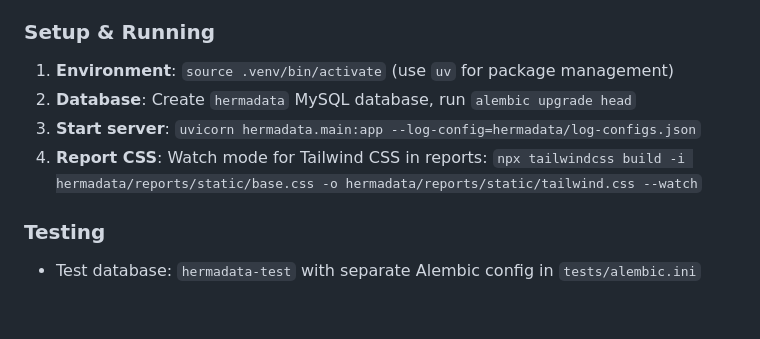
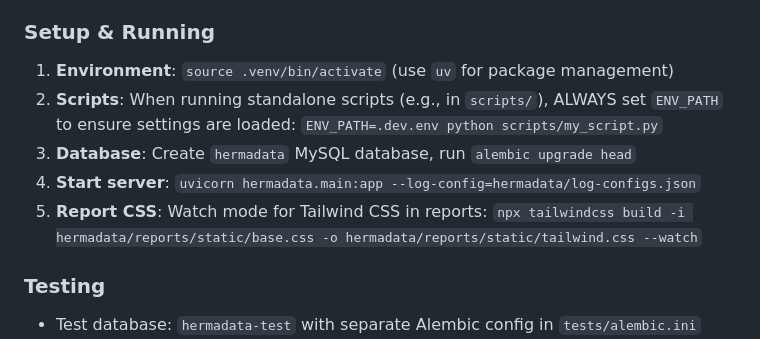
Before and after one commit to samu9/hermadata, a Markdown page: backend/.github/copilot-instructions.md, the part around the change. Rendered like a GitHub page; blank space fills up the shorter version.

Commit message:
be: docs: update setup instructions for running standalone scripts

```diff
--- a/backend/.github/copilot-instructions.md
+++ b/backend/.github/copilot-instructions.md
@@ -69,9 +69,11 @@ Uses `pydantic-settings` with nested config via double underscore delimiter:
 
 ### Setup & Running
 1. **Environment**: `source .venv/bin/activate` (use `uv` for package management)
-2. **Database**: Create `hermadata` MySQL database, run `alembic upgrade head`
-3. **Start server**: `uvicorn hermadata.main:app --log-config=hermadata/log-configs.json`
-4. **Report CSS**: Watch mode for Tailwind CSS in reports: `npx tailwindcss build -i hermadata/reports/static/base.css -o hermadata/reports/static/tailwind.css --watch`
+2. **Scripts**: When running standalone scripts (e.g., in `scripts/`), ALWAYS set `ENV_PATH` to ensure settings are loaded:
+   `ENV_PATH=.dev.env python scripts/my_script.py`
+3. **Database**: Create `hermadata` MySQL database, run `alembic upgrade head`
+4. **Start server**: `uvicorn hermadata.main:app --log-config=hermadata/log-configs.json`
+5. **Report CSS**: Watch mode for Tailwind CSS in reports: `npx tailwindcss build -i hermadata/reports/static/base.css -o hermadata/reports/static/tailwind.css --watch`
 
 ### Testing
 - Test database: `hermadata-test` with separate Alembic config in `tests/alembic.ini`
```
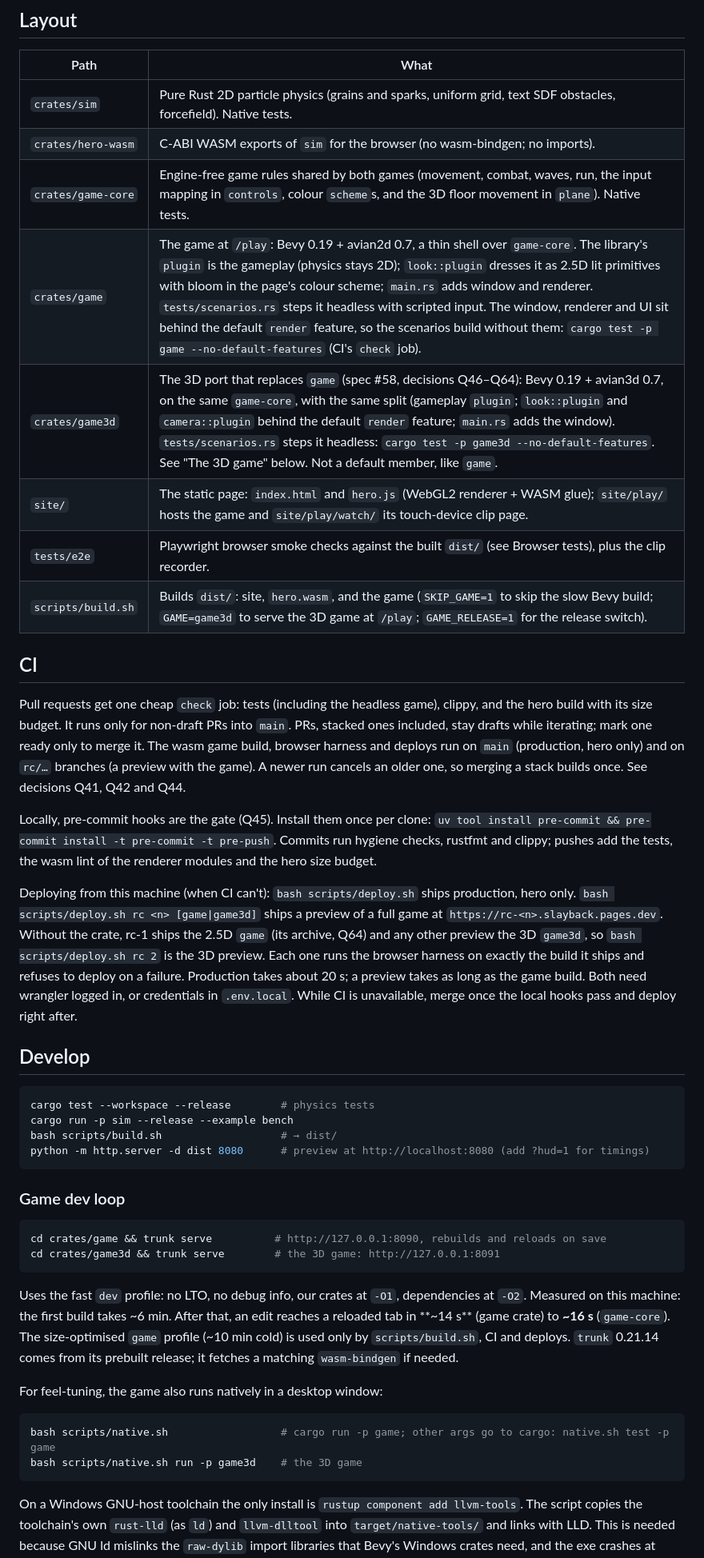
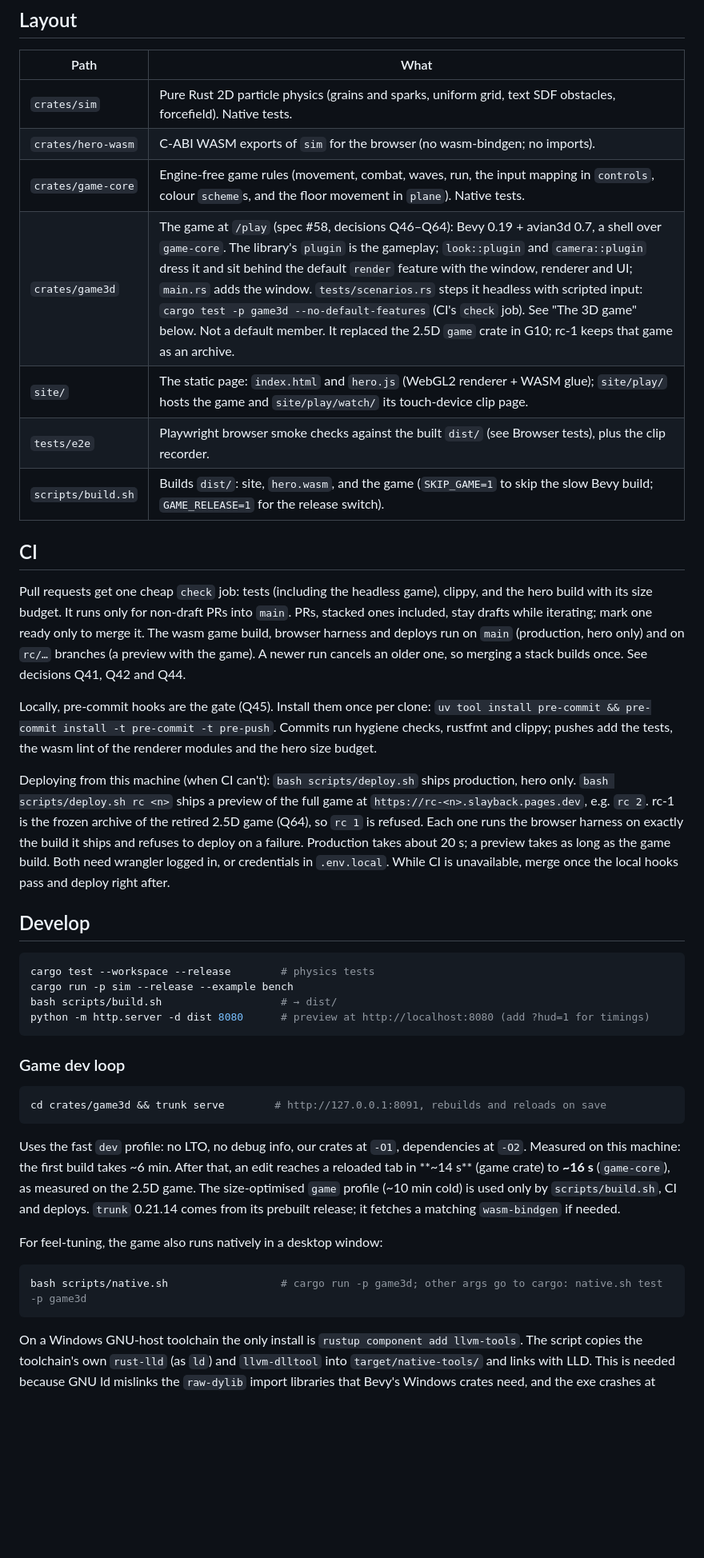
Before and after one commit to DavidSlayback/slayback-landing-page, a Markdown page: README.md, the part around one of its changes. Shown at 80% size. GitHub-like rendering; blank space fills up the shorter version.

````diff
--- a/README.md
+++ b/README.md
@@ -8,12 +8,11 @@ David Slayback's landing page. The hero is welding-spark physics in Rust → Web
 |---|---|
 | `crates/sim` | Pure Rust 2D particle physics (grains and sparks, uniform grid, text SDF obstacles, forcefield). Native tests. |
 | `crates/hero-wasm` | C-ABI WASM exports of `sim` for the browser (no wasm-bindgen; no imports). |
-| `crates/game-core` | Engine-free game rules shared by both games (movement, combat, waves, run, the input mapping in `controls`, colour `scheme`s, and the 3D floor movement in `plane`). Native tests. |
-| `crates/game` | The game at `/play`: Bevy 0.19 + avian2d 0.7, a thin shell over `game-core`. The library's `plugin` is the gameplay (physics stays 2D); `look::plugin` dresses it as 2.5D lit primitives with bloom in the page's colour scheme; `main.rs` adds window and renderer. `tests/scenarios.rs` steps it headless with scripted input. The window, renderer and UI sit behind the default `render` feature, so the scenarios build without them: `cargo test -p game --no-default-features` (CI's `check` job). |
-| `crates/game3d` | The 3D port that replaces `game` (spec #58, decisions Q46–Q64): Bevy 0.19 + avian3d 0.7, on the same `game-core`, with the same split (gameplay `plugin`; `look::plugin` and `camera::plugin` behind the default `render` feature; `main.rs` adds the window). `tests/scenarios.rs` steps it headless: `cargo test -p game3d --no-default-features`. See "The 3D game" below. Not a default member, like `game`. |
+| `crates/game-core` | Engine-free game rules (movement, combat, waves, run, the input mapping in `controls`, colour `scheme`s, and the floor movement in `plane`). Native tests. |
+| `crates/game3d` | The game at `/play` (spec #58, decisions Q46–Q64): Bevy 0.19 + avian3d 0.7, a shell over `game-core`. The library's `plugin` is the gameplay; `look::plugin` and `camera::plugin` dress it and sit behind the default `render` feature with the window, renderer and UI; `main.rs` adds the window. `tests/scenarios.rs` steps it headless with scripted input: `cargo test -p game3d --no-default-features` (CI's `check` job). See "The 3D game" below. Not a default member. It replaced the 2.5D `game` crate in G10; rc-1 keeps that game as an archive. |
 | `site/` | The static page: `index.html` and `hero.js` (WebGL2 renderer + WASM glue); `site/play/` hosts the game and `site/play/watch/` its touch-device clip page. |
 | `tests/e2e` | Playwright browser smoke checks against the built `dist/` (see Browser tests), plus the clip recorder. |
-| `scripts/build.sh` | Builds `dist/`: site, `hero.wasm`, and the game (`SKIP_GAME=1` to skip the slow Bevy build; `GAME=game3d` to serve the 3D game at `/play`; `GAME_RELEASE=1` for the release switch). |
+| `scripts/build.sh` | Builds `dist/`: site, `hero.wasm`, and the game (`SKIP_GAME=1` to skip the slow Bevy build; `GAME_RELEASE=1` for the release switch). |
 
 ## CI
 
@@ -21,7 +20,7 @@ Pull requests get one cheap `check` job: tests (including the headless game), cl
 
 Locally, pre-commit hooks are the gate (Q45). Install them once per clone: `uv tool install pre-commit && pre-commit install -t pre-commit -t pre-push`. Commits run hygiene checks, rustfmt and clippy; pushes add the tests, the wasm lint of the renderer modules and the hero size budget.
 
-Deploying from this machine (when CI can't): `bash scripts/deploy.sh` ships production, hero only. `bash scripts/deploy.sh rc <n> [game|game3d]` ships a preview of a full game at `https://rc-<n>.slayback.pages.dev`. Without the crate, rc-1 ships the 2.5D `game` (its archive, Q64) and any other preview the 3D `game3d`, so `bash scripts/deploy.sh rc 2` is the 3D preview. Each one runs the browser harness on exactly the build it ships and refuses to deploy on a failure. Production takes about 20 s; a preview takes as long as the game build. Both need wrangler logged in, or credentials in `.env.local`. While CI is unavailable, merge once the local hooks pass and deploy right after.
+Deploying from this machine (when CI can't): `bash scripts/deploy.sh` ships production, hero only. `bash scripts/deploy.sh rc <n>` ships a preview of the full game at `https://rc-<n>.slayback.pages.dev`, e.g. `rc 2`. rc-1 is the frozen archive of the retired 2.5D game (Q64), so `rc 1` is refused. Each one runs the browser harness on exactly the build it ships and refuses to deploy on a failure. Production takes about 20 s; a preview takes as long as the game build. Both need wrangler logged in, or credentials in `.env.local`. While CI is unavailable, merge once the local hooks pass and deploy right after.
 
 ## Develop
 
@@ -35,17 +34,15 @@ python -m http.server -d dist 8080      # preview at http://localhost:8080 (add
 ### Game dev loop
 
 ```sh
-cd crates/game && trunk serve          # http://127.0.0.1:8090, rebuilds and reloads on save
-cd crates/game3d && trunk serve        # the 3D game: http://127.0.0.1:8091
+cd crates/game3d && trunk serve        # http://127.0.0.1:8091, rebuilds and reloads on save
 ```
 
-Uses the fast `dev` profile: no LTO, no debug info, our crates at `-O1`, dependencies at `-O2`. Measured on this machine: the first build takes ~6 min. After that, an edit reaches a reloaded tab in **~14 s** (game crate) to **~16 s** (`game-core`). The size-optimised `game` profile (~10 min cold) is used only by `scripts/build.sh`, CI and deploys. `trunk` 0.21.14 comes from its prebuilt release; it fetches a matching `wasm-bindgen` if needed.
+Uses the fast `dev` profile: no LTO, no debug info, our crates at `-O1`, dependencies at `-O2`. Measured on this machine: the first build takes ~6 min. After that, an edit reaches a reloaded tab in **~14 s** (game crate) to **~16 s** (`game-core`), as measured on the 2.5D game. The size-optimised `game` profile (~10 min cold) is used only by `scripts/build.sh`, CI and deploys. `trunk` 0.21.14 comes from its prebuilt release; it fetches a matching `wasm-bindgen` if needed.
 
 For feel-tuning, the game also runs natively in a desktop window:
 
 ```sh
-bash scripts/native.sh                  # cargo run -p game; other args go to cargo: native.sh test -p game
-bash scripts/native.sh run -p game3d    # the 3D game
+bash scripts/native.sh                  # cargo run -p game3d; other args go to cargo: native.sh test -p game3d
 ```
 
 On a Windows GNU-host toolchain the only install is `rustup component add llvm-tools`. The script copies the toolchain's own `rust-lld` (as `ld`) and `llvm-dlltool` into `target/native-tools/` and links with LLD. This is needed because GNU ld mislinks the `raw-dylib` import libraries that Bevy's Windows crates need, and the exe crashes at startup. No MSVC, nothing global, and wasm and CI builds are unchanged. On other hosts it is plain `cargo`. Measured: the first build takes ~7.5 min; rebuilds take ~17 s after a game-crate edit and ~6 s after a `game-core` edit.
````
Also changed, not shown: other parts of README.md (+27 -32 lines).
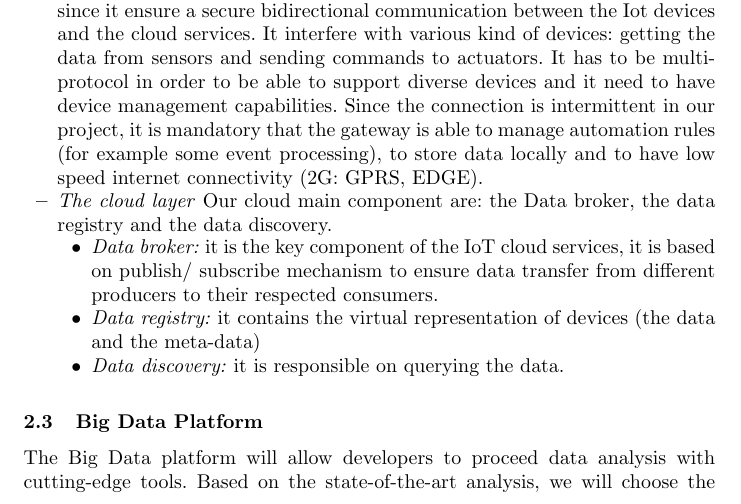
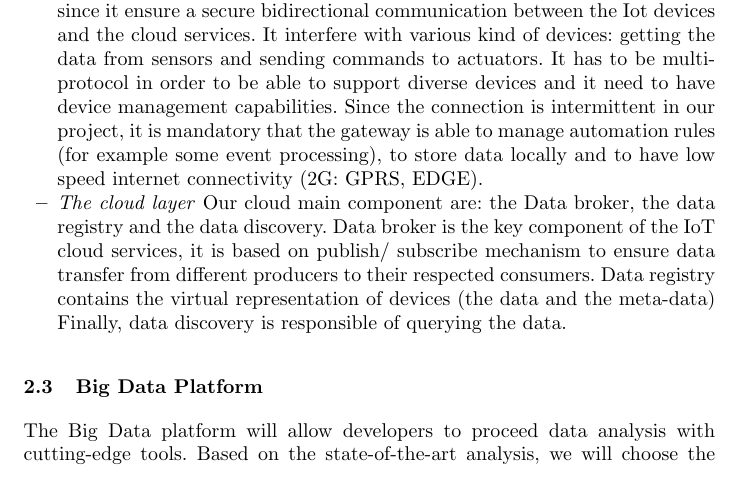
Before and after one commit to Waziup/book-chapter, a LaTeX paper (main.tex, which reads platform.tex): part of page 6 of 21, cut so that both start at the same text. Compiled offline with pdfLaTeX.

Commit message:
removed 2.2 bullet points

```diff
--- a/platform.tex
+++ b/platform.tex
@@ -87,14 +87,9 @@ Considering the project circumstances it has to be low cost and doesn’t consum
 Since the connection is intermittent in our project, it is mandatory that the gateway is able to manage automation rules (for example some event processing), to store data locally and to have low speed internet connectivity (2G: GPRS, EDGE).
   \item \emph{The cloud layer}
   Our cloud main component are: the Data broker, the data registry and the data discovery.
-\begin{itemize}
-  \item \emph{Data broker:}
-    it is the key component of the IoT cloud services, it is based on publish/ subscribe mechanism to ensure data transfer from different producers to their respected consumers.
-  \item \emph{Data registry:}
-    it contains the virtual representation of devices (the data and the meta-data)
-  \item \emph{Data discovery:}
-    it is responsible on querying the data.
-\end{itemize}
+Data broker is the key component of the IoT cloud services, it is based on publish/ subscribe mechanism to ensure data transfer from different producers to their respected consumers.
+Data registry contains the virtual representation of devices (the data and the meta-data)
+Finally, data discovery is responsible of querying the data.
 \end{itemize}
 
 \subsection{Big Data Platform}
```
Also changed, not shown: main.pdf, 2 other files.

• Task
All lines in the preceding records that hold the word "cloud" need to be copied.

• Answer box
   \item \emph{The cloud layer}
   Our cloud main component are: the Data broker, the data registry and the data discovery.
-    it is the key component of the IoT cloud services, it is based on publish/ subscribe mechanism to ensure data transfer from different producers to their respected consumers.
+Data broker is the key component of the IoT cloud services, it is based on publish/ subscribe mechanism to ensure data transfer from different producers to their respected consumers.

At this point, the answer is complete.